Research Article

The American-Hawaiian Steamship Company, 1899–19191

Thomas C. Cochrana1 and Ray Gingera2

a1 Professor of History at the University of Pennsylvania

a2 Former Assistant Professor of Business History at Harvard University

Abstract

At a time when American shipping generally was finding it difficult to compete in international trade, certain American shipping groups were profiting largely. The strength of the American-Hawaiian Steamship Company derived from conservative financial policy, bold but not reckless expansion, astute analysis of trading opportunities, skillful handling of competition, and decisive adaptation to emergencies. A closely knit group of owner-managers held the reins of control. Internal strength permitted optimum realizations from a favorable commercial environment and even helped to make that environment favorable.

Footnotes

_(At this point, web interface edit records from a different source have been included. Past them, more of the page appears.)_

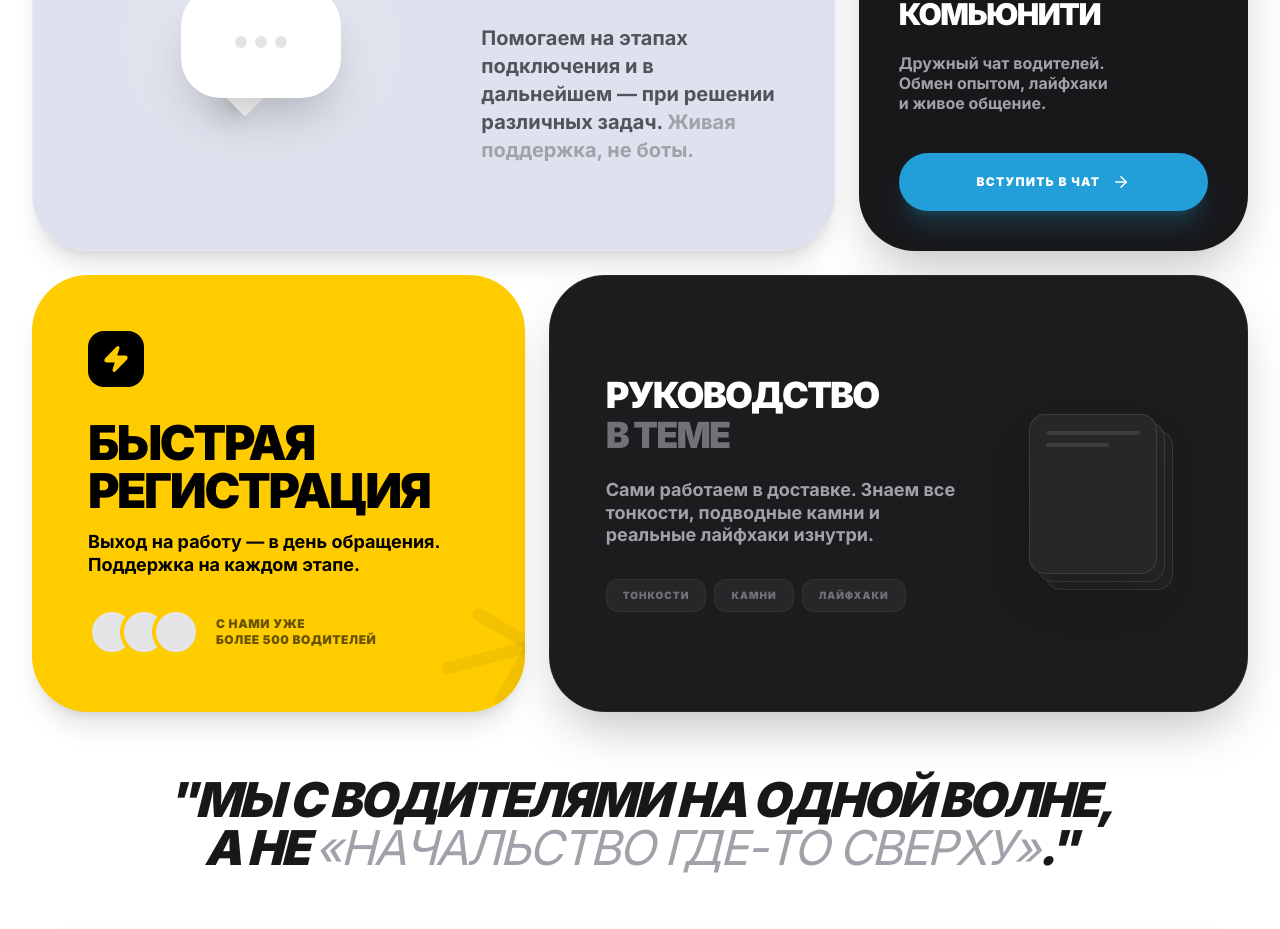
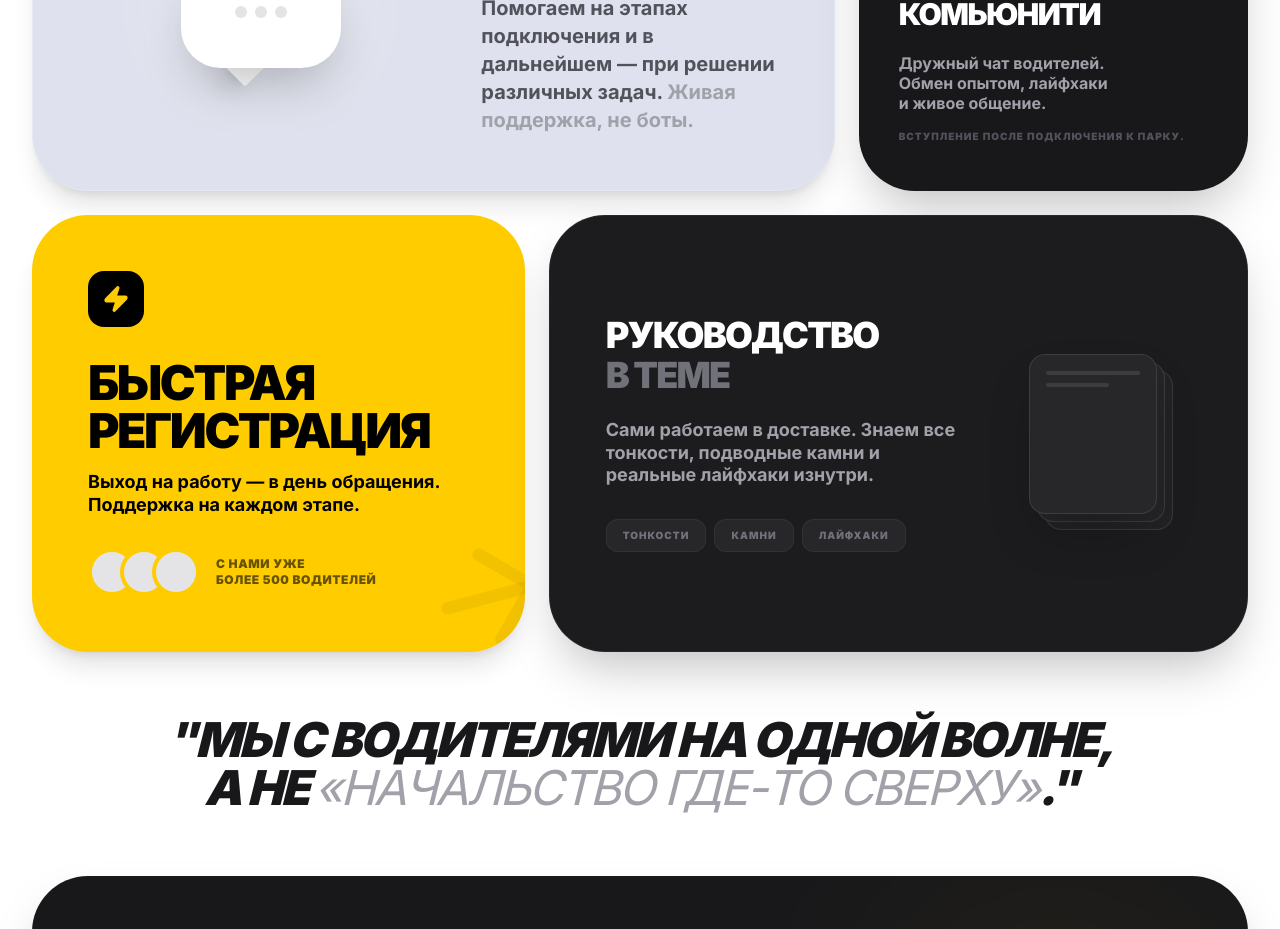
Before and after one commit to SiteCraftorCPP/sitePARKtax, a Next.js app: page / in a window 1280 px wide. Shown: the part 2460-3389 px from the top of the page. Built offline with nearby package versions, Linux system fonts and the light colour scheme.

Commit message:
Make Telegram community private: remove button, add connection requirement text

```diff
--- a/src/components/Hero.tsx
+++ b/src/components/Hero.tsx
@@ -276,12 +276,9 @@ export default function Hero() {
               <p className="text-zinc-400 font-bold leading-tight">
                 Дружный чат водителей. <br /> Обмен опытом, лайфхаки <br /> и живое общение.
               </p>
-            </div>
-            <div className="mt-10 relative z-10">
-              <button className="w-full bg-[#229ED9] hover:bg-[#1c8ec4] text-white font-black py-5 rounded-[2rem] flex items-center justify-center gap-3 transition-all shadow-xl shadow-[#229ED9]/20 uppercase text-xs tracking-widest">
-                Вступить в чат
-                <ArrowRight size={18} />
-              </button>
+              <p className="mt-4 text-[10px] font-black uppercase tracking-widest text-zinc-600">
+                Вступление после подключения к парку.
+              </p>
             </div>
             <div className="absolute right-[-20px] top-[-20px] opacity-10 blur-sm group-hover:opacity-20 transition-opacity">
               <Users size={200} className="text-white" />
```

1 During the period discussed in this article, American-Hawaiian was a very closely held corporation which did not even publish annual reports. Therefore, unless otherwise noted, this article is based on the unpublished records of the American-Hawaiian Steamship Company, which are still in the firm's files. Mr. Edward P. Farley, chairman of the board of American-Hawaiian, has kindly consented to the publication of this material.